## Work instructions
Look through the records below, and copy out every line that holds the string "this".

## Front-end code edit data
++++++++

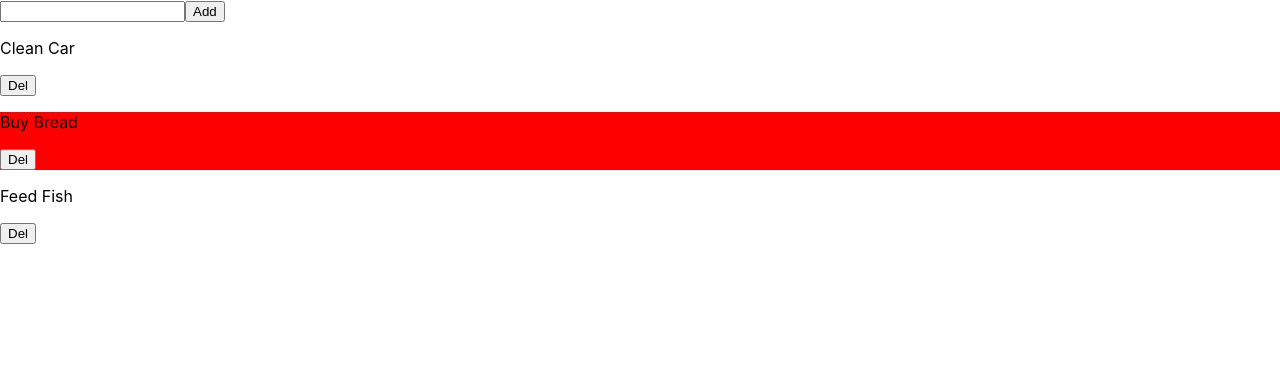
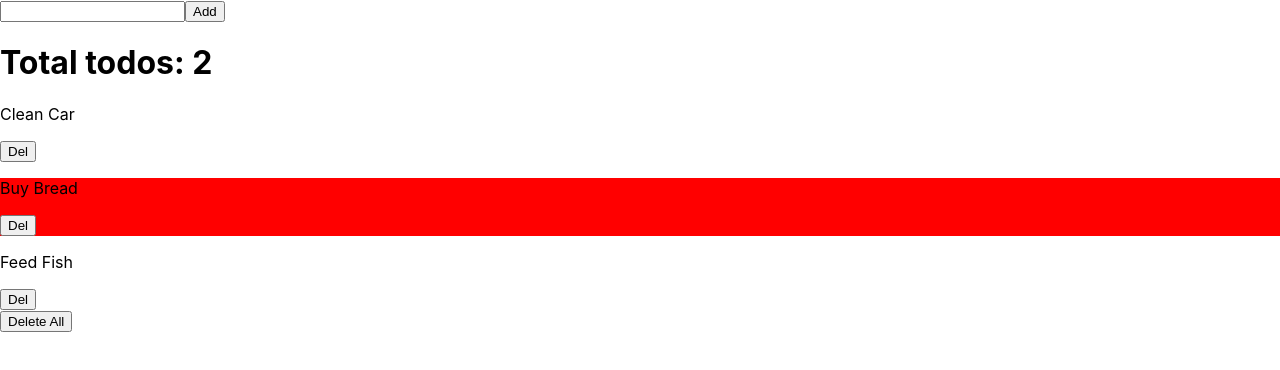
Before and after one commit to moyoamoo/todo-react-demo, a React (Create React App) app: page / in a window 1280 px wide. Shown: the top 370 px of the page. Built offline with nearby package versions, Linux system fonts and the light colour scheme.

Commit message:
delete all,  show total number of todos

```diff
--- a/src/App.js
+++ b/src/App.js
@@ -33,14 +33,26 @@ class App extends Component {
     this.setState({ todos });
   };
 
+  onDeleteAll = ()=>{
+    this.setState({todos: []})
+  }
+
   render() {
     console.log(this.state);
     const { todos } = this.state;
+
+    let totalTodos = 0;
+    todos.forEach(todo =>{
+      if (!todo.done){
+        totalTodos++
+      }
+    })
 
     return (
       <>
         <input type="text" onInput={this.onTodoInput} />
         <button onClick={this.onAddClick}>Add</button>
+        <h1>Total todos: {totalTodos}</h1>
         {todos.map((todo) => {
           return (
             <div className={todo.done ? "done" : "undone"}>
@@ -51,6 +63,7 @@ class App extends Component {
             </div>
           );
         })}
+        <button onClick={this.onDeleteAll}>Delete All</button>
       </>
     );
   }
```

++++++++

## Response below
     this.setState({ todos });
+    this.setState({todos: []})
     console.log(this.state);
     const { todos } = this.state;
         <input type="text" onInput={this.onTodoInput} />
         <button onClick={this.onAddClick}>Add</button>
+        <button onClick={this.onDeleteAll}>Delete All</button>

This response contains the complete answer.